Organize your life around your writing, and not your writing around your life. And don’t be discouraged by rejection. Samuel Beckett’s first novel was rejected by 42 publishers; he eventually won the Nobel Prize for Literature.

Thanks Howie and all the best with the book. All proceeds from its sale are for a great cause.

Thanks for all your kindnesses,

Buy Howie Good’s new book Dreaming in Red here:
All proceeds from the sale of this book benefit the Crisis Center .The Crisis Center is a non-profit agency in Birmingham, Alabama offering suicide prevention, services to victims of sexual assault, day treatment for the indigent mentally ill, and other services.

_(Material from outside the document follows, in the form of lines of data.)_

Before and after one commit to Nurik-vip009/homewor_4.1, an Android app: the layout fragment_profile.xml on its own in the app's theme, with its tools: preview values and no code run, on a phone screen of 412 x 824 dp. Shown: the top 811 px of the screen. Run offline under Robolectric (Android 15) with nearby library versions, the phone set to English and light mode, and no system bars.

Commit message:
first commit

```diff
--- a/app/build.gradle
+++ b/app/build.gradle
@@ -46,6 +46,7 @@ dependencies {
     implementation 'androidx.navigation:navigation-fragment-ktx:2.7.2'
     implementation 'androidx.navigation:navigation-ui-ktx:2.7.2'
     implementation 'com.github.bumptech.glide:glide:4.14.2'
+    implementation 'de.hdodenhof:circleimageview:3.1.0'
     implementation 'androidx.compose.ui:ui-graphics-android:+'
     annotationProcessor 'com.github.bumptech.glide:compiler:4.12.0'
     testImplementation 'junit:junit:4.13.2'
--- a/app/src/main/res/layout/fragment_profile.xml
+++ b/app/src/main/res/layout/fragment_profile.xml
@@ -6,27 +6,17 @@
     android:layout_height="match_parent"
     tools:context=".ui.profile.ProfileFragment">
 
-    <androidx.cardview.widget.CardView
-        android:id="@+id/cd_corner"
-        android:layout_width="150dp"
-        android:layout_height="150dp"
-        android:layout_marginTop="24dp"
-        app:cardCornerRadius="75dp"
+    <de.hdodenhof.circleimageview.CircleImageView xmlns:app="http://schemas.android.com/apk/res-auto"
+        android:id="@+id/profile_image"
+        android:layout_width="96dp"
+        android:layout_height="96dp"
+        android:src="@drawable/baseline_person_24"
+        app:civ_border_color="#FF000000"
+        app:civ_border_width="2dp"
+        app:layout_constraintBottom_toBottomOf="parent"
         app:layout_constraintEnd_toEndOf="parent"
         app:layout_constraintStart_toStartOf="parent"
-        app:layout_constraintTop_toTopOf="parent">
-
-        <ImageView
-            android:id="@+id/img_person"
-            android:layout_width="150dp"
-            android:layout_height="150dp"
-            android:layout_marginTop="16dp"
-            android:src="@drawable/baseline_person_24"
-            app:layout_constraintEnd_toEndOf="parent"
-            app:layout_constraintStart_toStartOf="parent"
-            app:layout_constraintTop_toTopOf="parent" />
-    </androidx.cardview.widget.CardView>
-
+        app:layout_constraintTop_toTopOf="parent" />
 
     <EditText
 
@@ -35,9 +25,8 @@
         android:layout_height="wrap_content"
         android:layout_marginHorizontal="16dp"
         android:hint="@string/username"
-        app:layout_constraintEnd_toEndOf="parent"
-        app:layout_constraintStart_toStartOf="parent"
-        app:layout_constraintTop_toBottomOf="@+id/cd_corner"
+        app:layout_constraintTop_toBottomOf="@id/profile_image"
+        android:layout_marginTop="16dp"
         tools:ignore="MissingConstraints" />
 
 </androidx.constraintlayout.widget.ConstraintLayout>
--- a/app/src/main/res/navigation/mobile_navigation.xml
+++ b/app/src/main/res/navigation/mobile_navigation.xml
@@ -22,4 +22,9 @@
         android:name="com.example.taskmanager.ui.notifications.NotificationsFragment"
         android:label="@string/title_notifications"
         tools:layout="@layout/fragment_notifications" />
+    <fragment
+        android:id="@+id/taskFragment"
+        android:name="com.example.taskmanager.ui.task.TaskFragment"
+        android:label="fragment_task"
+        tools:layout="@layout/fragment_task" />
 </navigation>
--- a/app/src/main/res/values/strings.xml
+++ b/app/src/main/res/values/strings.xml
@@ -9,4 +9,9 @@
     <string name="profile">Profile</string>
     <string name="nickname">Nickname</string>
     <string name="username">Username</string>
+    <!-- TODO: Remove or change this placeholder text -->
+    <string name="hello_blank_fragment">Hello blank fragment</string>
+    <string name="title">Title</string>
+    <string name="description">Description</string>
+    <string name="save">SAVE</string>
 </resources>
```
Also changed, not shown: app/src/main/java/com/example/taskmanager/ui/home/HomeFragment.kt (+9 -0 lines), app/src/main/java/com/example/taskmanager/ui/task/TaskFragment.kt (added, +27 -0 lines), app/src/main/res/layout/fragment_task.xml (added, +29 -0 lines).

Howie Good’s blog Apocalypse Mambo keeps his readers informed of the links to the latest poetry he has published in magazines and books:

Research Notes:
Twenty of Howie Good’s  poems in Dreaming in Red were previously published in his e-book collection Love Dagger on Right Hand Pointing and can be found here:

Howie Good was interviewed by Ben Evans of Fogged Clarity: An Art Review for his first full-length collection LOVESICK. This is an excellent and highly informative audio interview in which Good discussions a wide range of topics related to his writing process and the aesthetics of his poetry:

Saturday, December 3, 2011

DO NOT LOOK AT THE SUN- Issue 6: Writing On Walls (2011)

Issue #6 of DO NOT LOOK AT THE SUN 'Writing On Walls’ is now out in print and online. It features ‘found’ like poems from the walls of Paris (where the magazine is published) and beyond. As you scroll down, place the curser on the images and you will be able to read the small print. Dean Kisling makes some shrewd observations in his photograph ‘NO.’ Contributors in this issue include Sage Francis, Scroobius Pip and Kele Okereke. 

This is an innovation street inspired visual + text magazine which reinvents itself with every issue. 

                                                 Free Cheese by Scroobius Pip

Issue 7 of  Do Not Look at the Sun can be found here:

Also check out their archives for some interesting projects:

The magazine is still considering the theme for Issue 7 ‘though it looks like it may have something to do with paper airplanes.’

Make your submissions to the editor Anthony Cuthbertson: